**ACTION ITEM:** Repeat the data as given. Images do not go in the copy.

BEGIN SUPPLIED MATERIAL

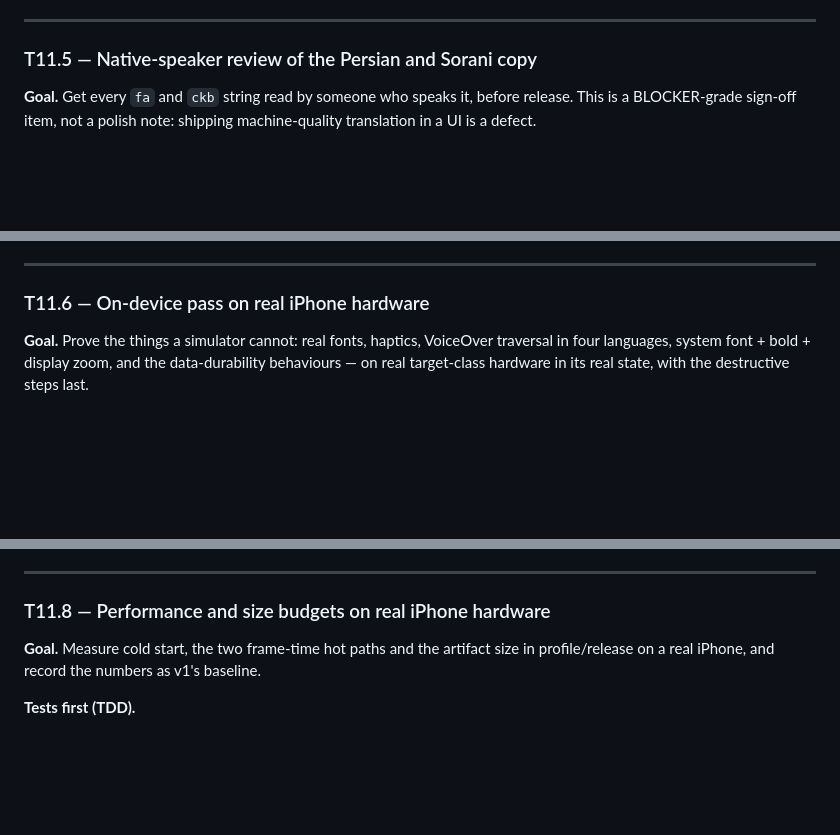
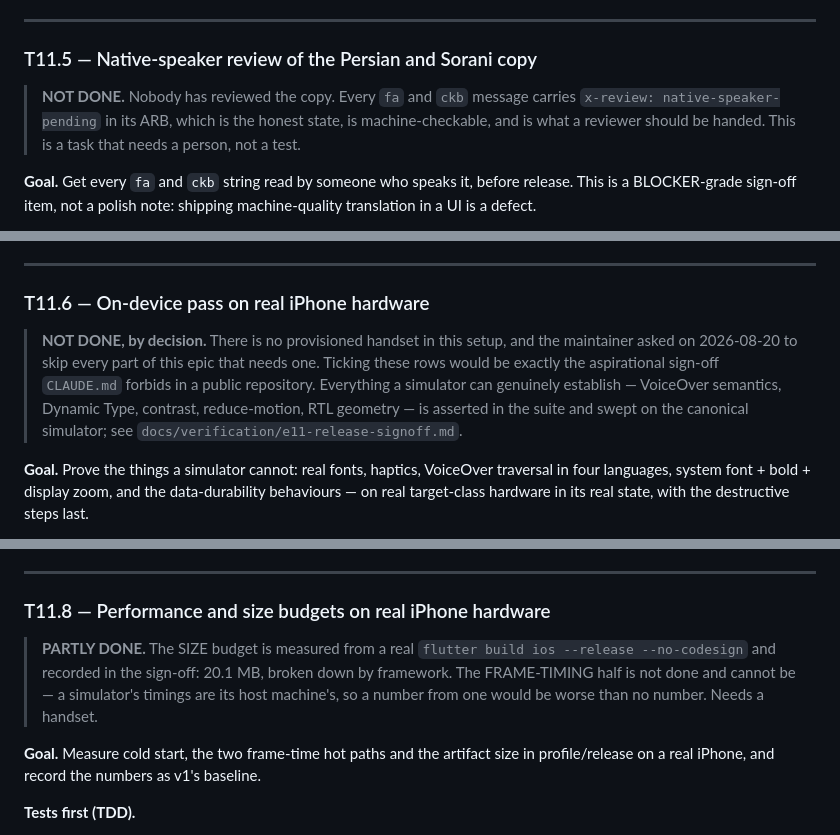
Before and after one commit to zakariaf/mindforge, a Markdown page: epics/E11-accessibility-qa-and-release.md, 3 parts joined by grey strips. Drawn GitHub-style; blank space fills up the shorter version.

Commit message:
Mark E11's hardware and native-speaker tasks not-done, with the reason

```diff
--- a/epics/E11-accessibility-qa-and-release.md
+++ b/epics/E11-accessibility-qa-and-release.md
@@ -637,6 +637,10 @@ silently.
 
 ### T11.5 — Native-speaker review of the Persian and Sorani copy
 
+> **NOT DONE.** Nobody has reviewed the copy. Every `fa` and `ckb` message carries
+> `x-review: native-speaker-pending` in its ARB, which is the honest state, is machine-checkable, and
+> is what a reviewer should be handed. This is a task that needs a person, not a test.
+
 **Goal.** Get every `fa` and `ckb` string read by someone who speaks it, before release. This is a
 BLOCKER-grade sign-off item, not a polish note: shipping machine-quality translation in a UI is a
 defect.
@@ -722,6 +726,13 @@ against both the LTR and RTL references.
 ---
 
 ### T11.6 — On-device pass on real iPhone hardware
+
+> **NOT DONE, by decision.** There is no provisioned handset in this setup, and the maintainer asked
+> on 2026-08-20 to skip every part of this epic that needs one. Ticking these rows would be exactly
+> the aspirational sign-off `CLAUDE.md` forbids in a public repository. Everything a simulator can
+> genuinely establish — VoiceOver semantics, Dynamic Type, contrast, reduce-motion, RTL geometry — is
+> asserted in the suite and swept on the canonical simulator; see
+> `docs/verification/e11-release-signoff.md`.
 
 **Goal.** Prove the things a simulator cannot: real fonts, haptics, VoiceOver traversal in four
 languages, system font + bold + display zoom, and the data-durability behaviours — on real
@@ -892,6 +903,11 @@ which a careless fix can break.
 ---
 
 ### T11.8 — Performance and size budgets on real iPhone hardware
+
+> **PARTLY DONE.** The SIZE budget is measured from a real `flutter build ios --release --no-codesign`
+> and recorded in the sign-off: 20.1 MB, broken down by framework. The FRAME-TIMING half is not done
+> and cannot be — a simulator's timings are its host machine's, so a number from one would be worse
+> than no number. Needs a handset.
 
 **Goal.** Measure cold start, the two frame-time hot paths and the artifact size in profile/release on
 a real iPhone, and record the numbers as v1's baseline.
```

END SUPPLIED MATERIAL

**ANSWER FOR THE TASK:**
Before and after one commit to zakariaf/mindforge, a Markdown page: epics/E11-accessibility-qa-and-release.md, 3 parts joined by grey strips. Drawn GitHub-style; blank space fills up the shorter version.

Commit message:
Mark E11's hardware and native-speaker tasks not-done, with the reason

```diff
--- a/epics/E11-accessibility-qa-and-release.md
+++ b/epics/E11-accessibility-qa-and-release.md
@@ -637,6 +637,10 @@ silently.
 
 ### T11.5 — Native-speaker review of the Persian and Sorani copy
 
+> **NOT DONE.** Nobody has reviewed the copy. Every `fa` and `ckb` message carries
+> `x-review: native-speaker-pending` in its ARB, which is the honest state, is machine-checkable, and
+> is what a reviewer should be handed. This is a task that needs a person, not a test.
+
 **Goal.** Get every `fa` and `ckb` string read by someone who speaks it, before release. This is a
 BLOCKER-grade sign-off item, not a polish note: shipping machine-quality translation in a UI is a
 defect.
@@ -722,6 +726,13 @@ against both the LTR and RTL references.
 ---
 
 ### T11.6 — On-device pass on real iPhone hardware
+
+> **NOT DONE, by decision.** There is no provisioned handset in this setup, and the maintainer asked
+> on 2026-08-20 to skip every part of this epic that needs one. Ticking these rows would be exactly
+> the aspirational sign-off `CLAUDE.md` forbids in a public repository. Everything a simulator can
+> genuinely establish — VoiceOver semantics, Dynamic Type, contrast, reduce-motion, RTL geometry — is
+> asserted in the suite and swept on the canonical simulator; see
+> `docs/verification/e11-release-signoff.md`.
 
 **Goal.** Prove the things a simulator cannot: real fonts, haptics, VoiceOver traversal in four
 languages, system font + bold + display zoom, and the data-durability behaviours — on real
@@ -892,6 +903,11 @@ which a careless fix can break.
 ---
 
 ### T11.8 — Performance and size budgets on real iPhone hardware
+
+> **PARTLY DONE.** The SIZE budget is measured from a real `flutter build ios --release --no-codesign`
+> and recorded in the sign-off: 20.1 MB, broken down by framework. The FRAME-TIMING half is not done
+> and cannot be — a simulator's timings are its host machine's, so a number from one would be worse
+> than no number. Needs a handset.
 
 **Goal.** Measure cold start, the two frame-time hot paths and the artifact size in profile/release on
 a real iPhone, and record the numbers as v1's baseline.
```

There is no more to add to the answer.